== Task details ==
Return a faithful copy of all the entries, omitting the images.
[Entries supplied Boundary: Start]
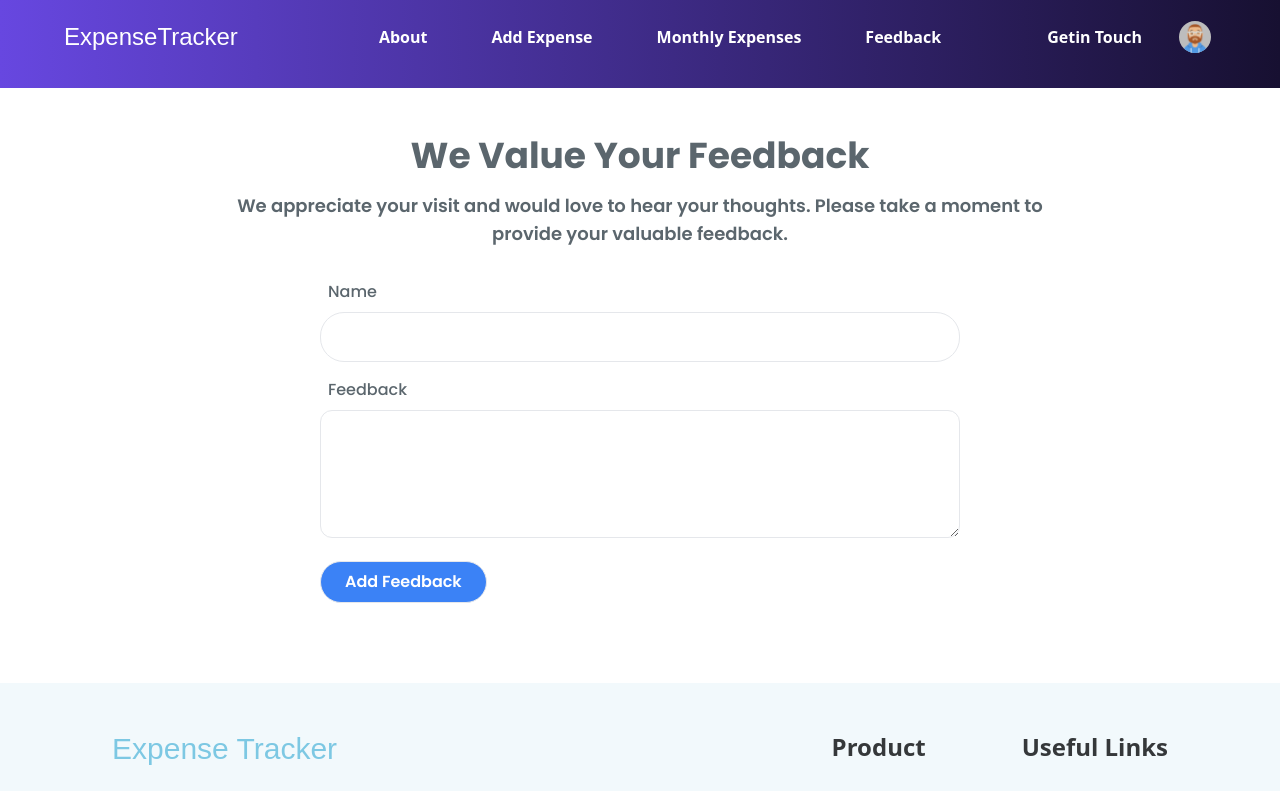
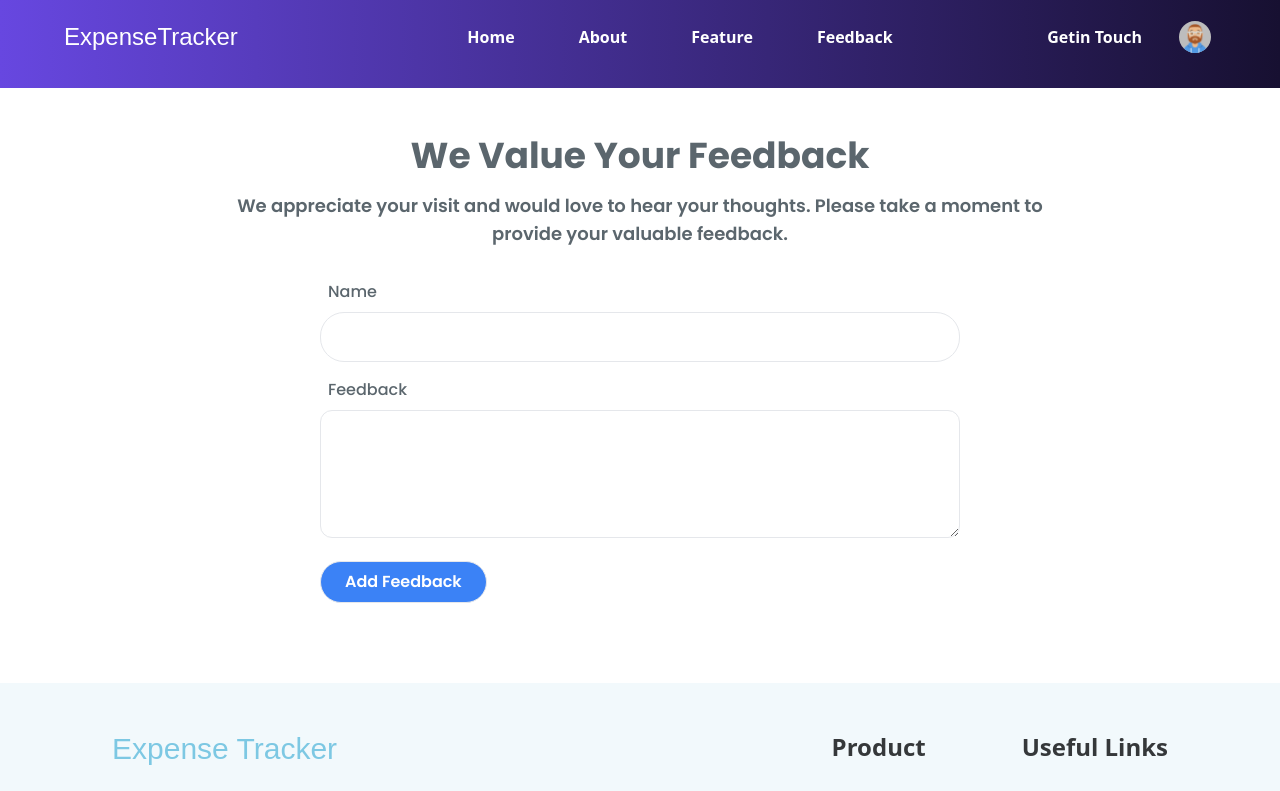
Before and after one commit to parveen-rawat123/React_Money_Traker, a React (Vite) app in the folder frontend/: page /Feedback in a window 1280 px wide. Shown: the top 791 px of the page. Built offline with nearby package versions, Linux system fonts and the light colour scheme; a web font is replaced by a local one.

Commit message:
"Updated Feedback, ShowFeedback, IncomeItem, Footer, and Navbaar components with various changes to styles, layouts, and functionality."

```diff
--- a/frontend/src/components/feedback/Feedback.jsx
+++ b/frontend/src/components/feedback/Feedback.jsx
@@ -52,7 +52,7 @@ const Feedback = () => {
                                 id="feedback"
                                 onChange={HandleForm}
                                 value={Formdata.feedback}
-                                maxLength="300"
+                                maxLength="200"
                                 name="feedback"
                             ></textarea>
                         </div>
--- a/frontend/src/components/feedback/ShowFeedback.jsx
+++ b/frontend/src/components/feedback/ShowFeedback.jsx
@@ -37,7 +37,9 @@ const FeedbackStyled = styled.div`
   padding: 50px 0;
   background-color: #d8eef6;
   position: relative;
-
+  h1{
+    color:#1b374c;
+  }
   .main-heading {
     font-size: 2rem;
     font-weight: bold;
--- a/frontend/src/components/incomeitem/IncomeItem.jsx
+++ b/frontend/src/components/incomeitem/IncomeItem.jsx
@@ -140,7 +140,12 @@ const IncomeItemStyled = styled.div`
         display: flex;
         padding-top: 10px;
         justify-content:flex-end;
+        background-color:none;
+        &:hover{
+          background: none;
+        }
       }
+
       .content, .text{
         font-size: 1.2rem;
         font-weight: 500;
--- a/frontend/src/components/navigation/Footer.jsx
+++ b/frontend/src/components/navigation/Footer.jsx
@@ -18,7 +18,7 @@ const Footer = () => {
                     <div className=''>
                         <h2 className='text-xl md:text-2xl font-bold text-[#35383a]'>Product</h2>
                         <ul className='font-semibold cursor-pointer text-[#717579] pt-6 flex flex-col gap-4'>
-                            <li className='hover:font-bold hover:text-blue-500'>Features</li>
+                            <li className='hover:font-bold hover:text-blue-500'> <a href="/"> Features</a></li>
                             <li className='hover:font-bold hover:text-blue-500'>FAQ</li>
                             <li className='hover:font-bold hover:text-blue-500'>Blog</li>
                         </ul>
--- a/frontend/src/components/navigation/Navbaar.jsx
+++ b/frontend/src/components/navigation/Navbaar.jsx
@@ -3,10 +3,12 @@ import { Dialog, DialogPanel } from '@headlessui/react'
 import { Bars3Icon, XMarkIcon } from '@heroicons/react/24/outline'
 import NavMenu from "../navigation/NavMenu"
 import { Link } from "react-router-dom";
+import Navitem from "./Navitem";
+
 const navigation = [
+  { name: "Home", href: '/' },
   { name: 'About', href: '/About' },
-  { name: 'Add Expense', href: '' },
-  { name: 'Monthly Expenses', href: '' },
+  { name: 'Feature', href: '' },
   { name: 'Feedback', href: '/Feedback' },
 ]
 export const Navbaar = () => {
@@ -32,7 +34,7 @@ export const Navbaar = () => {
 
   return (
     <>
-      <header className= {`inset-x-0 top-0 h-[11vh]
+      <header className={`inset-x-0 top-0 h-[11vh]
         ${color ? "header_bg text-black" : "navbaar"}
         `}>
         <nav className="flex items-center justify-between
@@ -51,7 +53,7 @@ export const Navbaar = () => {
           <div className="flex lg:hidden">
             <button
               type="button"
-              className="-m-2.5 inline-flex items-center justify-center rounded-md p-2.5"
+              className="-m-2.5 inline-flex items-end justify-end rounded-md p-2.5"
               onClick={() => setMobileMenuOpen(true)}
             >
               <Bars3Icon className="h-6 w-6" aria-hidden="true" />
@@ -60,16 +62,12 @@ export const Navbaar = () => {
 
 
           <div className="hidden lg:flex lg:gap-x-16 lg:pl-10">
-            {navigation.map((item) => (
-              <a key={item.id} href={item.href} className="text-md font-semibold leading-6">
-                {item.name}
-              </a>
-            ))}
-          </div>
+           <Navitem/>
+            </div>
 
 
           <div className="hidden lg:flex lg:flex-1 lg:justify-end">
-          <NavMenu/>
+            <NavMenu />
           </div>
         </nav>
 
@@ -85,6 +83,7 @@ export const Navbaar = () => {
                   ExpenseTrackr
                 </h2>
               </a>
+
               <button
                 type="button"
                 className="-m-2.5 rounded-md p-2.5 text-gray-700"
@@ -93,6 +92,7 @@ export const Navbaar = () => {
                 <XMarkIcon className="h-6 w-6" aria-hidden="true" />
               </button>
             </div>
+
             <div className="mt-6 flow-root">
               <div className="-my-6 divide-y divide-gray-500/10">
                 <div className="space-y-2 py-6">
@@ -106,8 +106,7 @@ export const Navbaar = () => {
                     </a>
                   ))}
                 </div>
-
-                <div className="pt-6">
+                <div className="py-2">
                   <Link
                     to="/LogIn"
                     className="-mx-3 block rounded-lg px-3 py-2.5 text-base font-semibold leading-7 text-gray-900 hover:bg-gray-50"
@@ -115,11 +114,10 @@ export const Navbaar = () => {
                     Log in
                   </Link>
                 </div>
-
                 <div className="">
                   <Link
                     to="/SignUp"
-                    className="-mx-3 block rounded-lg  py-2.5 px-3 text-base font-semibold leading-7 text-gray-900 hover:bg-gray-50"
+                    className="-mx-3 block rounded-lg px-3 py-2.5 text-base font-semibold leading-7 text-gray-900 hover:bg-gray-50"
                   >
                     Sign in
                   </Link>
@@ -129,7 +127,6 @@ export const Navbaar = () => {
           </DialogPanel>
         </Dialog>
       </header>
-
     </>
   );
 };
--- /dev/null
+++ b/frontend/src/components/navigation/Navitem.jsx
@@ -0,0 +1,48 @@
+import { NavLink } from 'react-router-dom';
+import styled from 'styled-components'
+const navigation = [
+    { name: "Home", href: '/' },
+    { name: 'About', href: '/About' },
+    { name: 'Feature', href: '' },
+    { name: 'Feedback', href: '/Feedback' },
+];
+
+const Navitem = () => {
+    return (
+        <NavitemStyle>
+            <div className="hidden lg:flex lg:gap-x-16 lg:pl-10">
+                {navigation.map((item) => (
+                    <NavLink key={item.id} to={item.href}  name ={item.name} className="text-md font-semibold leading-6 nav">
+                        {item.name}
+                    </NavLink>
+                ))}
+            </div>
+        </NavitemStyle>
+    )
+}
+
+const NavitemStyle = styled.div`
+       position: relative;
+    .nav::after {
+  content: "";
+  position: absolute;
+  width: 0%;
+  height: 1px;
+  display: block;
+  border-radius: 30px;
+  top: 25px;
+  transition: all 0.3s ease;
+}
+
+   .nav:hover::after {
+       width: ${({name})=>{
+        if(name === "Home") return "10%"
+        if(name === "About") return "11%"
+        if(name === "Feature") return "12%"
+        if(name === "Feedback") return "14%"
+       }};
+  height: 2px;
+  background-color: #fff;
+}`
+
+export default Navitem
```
[Entries supplied Boundary: End]
== Solution for this problem ==
Before and after one commit to parveen-rawat123/React_Money_Traker, a React (Vite) app in the folder frontend/: page /Feedback in a window 1280 px wide. Shown: the top 791 px of the page. Built offline with nearby package versions, Linux system fonts and the light colour scheme; a web font is replaced by a local one.

Commit message:
"Updated Feedback, ShowFeedback, IncomeItem, Footer, and Navbaar components with various changes to styles, layouts, and functionality."

```diff
--- a/frontend/src/components/feedback/Feedback.jsx
+++ b/frontend/src/components/feedback/Feedback.jsx
@@ -52,7 +52,7 @@ const Feedback = () => {
                                 id="feedback"
                                 onChange={HandleForm}
                                 value={Formdata.feedback}
-                                maxLength="300"
+                                maxLength="200"
                                 name="feedback"
                             ></textarea>
                         </div>
--- a/frontend/src/components/feedback/ShowFeedback.jsx
+++ b/frontend/src/components/feedback/ShowFeedback.jsx
@@ -37,7 +37,9 @@ const FeedbackStyled = styled.div`
   padding: 50px 0;
   background-color: #d8eef6;
   position: relative;
-
+  h1{
+    color:#1b374c;
+  }
   .main-heading {
     font-size: 2rem;
     font-weight: bold;
--- a/frontend/src/components/incomeitem/IncomeItem.jsx
+++ b/frontend/src/components/incomeitem/IncomeItem.jsx
@@ -140,7 +140,12 @@ const IncomeItemStyled = styled.div`
         display: flex;
         padding-top: 10px;
         justify-content:flex-end;
+        background-color:none;
+        &:hover{
+          background: none;
+        }
       }
+
       .content, .text{
         font-size: 1.2rem;
         font-weight: 500;
--- a/frontend/src/components/navigation/Footer.jsx
+++ b/frontend/src/components/navigation/Footer.jsx
@@ -18,7 +18,7 @@ const Footer = () => {
                     <div className=''>
                         <h2 className='text-xl md:text-2xl font-bold text-[#35383a]'>Product</h2>
                         <ul className='font-semibold cursor-pointer text-[#717579] pt-6 flex flex-col gap-4'>
-                            <li className='hover:font-bold hover:text-blue-500'>Features</li>
+                            <li className='hover:font-bold hover:text-blue-500'> <a href="/"> Features</a></li>
                             <li className='hover:font-bold hover:text-blue-500'>FAQ</li>
                             <li className='hover:font-bold hover:text-blue-500'>Blog</li>
                         </ul>
--- a/frontend/src/components/navigation/Navbaar.jsx
+++ b/frontend/src/components/navigation/Navbaar.jsx
@@ -3,10 +3,12 @@ import { Dialog, DialogPanel } from '@headlessui/react'
 import { Bars3Icon, XMarkIcon } from '@heroicons/react/24/outline'
 import NavMenu from "../navigation/NavMenu"
 import { Link } from "react-router-dom";
+import Navitem from "./Navitem";
+
 const navigation = [
+  { name: "Home", href: '/' },
   { name: 'About', href: '/About' },
-  { name: 'Add Expense', href: '' },
-  { name: 'Monthly Expenses', href: '' },
+  { name: 'Feature', href: '' },
   { name: 'Feedback', href: '/Feedback' },
 ]
 export const Navbaar = () => {
@@ -32,7 +34,7 @@ export const Navbaar = () => {
 
   return (
     <>
-      <header className= {`inset-x-0 top-0 h-[11vh]
+      <header className={`inset-x-0 top-0 h-[11vh]
         ${color ? "header_bg text-black" : "navbaar"}
         `}>
         <nav className="flex items-center justify-between
@@ -51,7 +53,7 @@ export const Navbaar = () => {
           <div className="flex lg:hidden">
             <button
               type="button"
-              className="-m-2.5 inline-flex items-center justify-center rounded-md p-2.5"
+              className="-m-2.5 inline-flex items-end justify-end rounded-md p-2.5"
               onClick={() => setMobileMenuOpen(true)}
             >
               <Bars3Icon className="h-6 w-6" aria-hidden="true" />
@@ -60,16 +62,12 @@ export const Navbaar = () => {
 
 
           <div className="hidden lg:flex lg:gap-x-16 lg:pl-10">
-            {navigation.map((item) => (
-              <a key={item.id} href={item.href} className="text-md font-semibold leading-6">
-                {item.name}
-              </a>
-            ))}
-          </div>
+           <Navitem/>
+            </div>
 
 
           <div className="hidden lg:flex lg:flex-1 lg:justify-end">
-          <NavMenu/>
+            <NavMenu />
           </div>
         </nav>
 
@@ -85,6 +83,7 @@ export const Navbaar = () => {
                   ExpenseTrackr
                 </h2>
               </a>
+
               <button
                 type="button"
                 className="-m-2.5 rounded-md p-2.5 text-gray-700"
@@ -93,6 +92,7 @@ export const Navbaar = () => {
                 <XMarkIcon className="h-6 w-6" aria-hidden="true" />
               </button>
             </div>
+
             <div className="mt-6 flow-root">
               <div className="-my-6 divide-y divide-gray-500/10">
                 <div className="space-y-2 py-6">
@@ -106,8 +106,7 @@ export const Navbaar = () => {
                     </a>
                   ))}
                 </div>
-
-                <div className="pt-6">
+                <div className="py-2">
                   <Link
                     to="/LogIn"
                     className="-mx-3 block rounded-lg px-3 py-2.5 text-base font-semibold leading-7 text-gray-900 hover:bg-gray-50"
@@ -115,11 +114,10 @@ export const Navbaar = () => {
                     Log in
                   </Link>
                 </div>
-
                 <div className="">
                   <Link
                     to="/SignUp"
-                    className="-mx-3 block rounded-lg  py-2.5 px-3 text-base font-semibold leading-7 text-gray-900 hover:bg-gray-50"
+                    className="-mx-3 block rounded-lg px-3 py-2.5 text-base font-semibold leading-7 text-gray-900 hover:bg-gray-50"
                   >
                     Sign in
                   </Link>
@@ -129,7 +127,6 @@ export const Navbaar = () => {
           </DialogPanel>
         </Dialog>
       </header>
-
     </>
   );
 };
--- /dev/null
+++ b/frontend/src/components/navigation/Navitem.jsx
@@ -0,0 +1,48 @@
+import { NavLink } from 'react-router-dom';
+import styled from 'styled-components'
+const navigation = [
+    { name: "Home", href: '/' },
+    { name: 'About', href: '/About' },
+    { name: 'Feature', href: '' },
+    { name: 'Feedback', href: '/Feedback' },
+];
+
+const Navitem = () => {
+    return (
+        <NavitemStyle>
+            <div className="hidden lg:flex lg:gap-x-16 lg:pl-10">
+                {navigation.map((item) => (
+                    <NavLink key={item.id} to={item.href}  name ={item.name} className="text-md font-semibold leading-6 nav">
+                        {item.name}
+                    </NavLink>
+                ))}
+            </div>
+        </NavitemStyle>
+    )
+}
+
+const NavitemStyle = styled.div`
+       position: relative;
+    .nav::after {
+  content: "";
+  position: absolute;
+  width: 0%;
+  height: 1px;
+  display: block;
+  border-radius: 30px;
+  top: 25px;
+  transition: all 0.3s ease;
+}
+
+   .nav:hover::after {
+       width: ${({name})=>{
+        if(name === "Home") return "10%"
+        if(name === "About") return "11%"
+        if(name === "Feature") return "12%"
+        if(name === "Feedback") return "14%"
+       }};
+  height: 2px;
+  background-color: #fff;
+}`
+
+export default Navitem
```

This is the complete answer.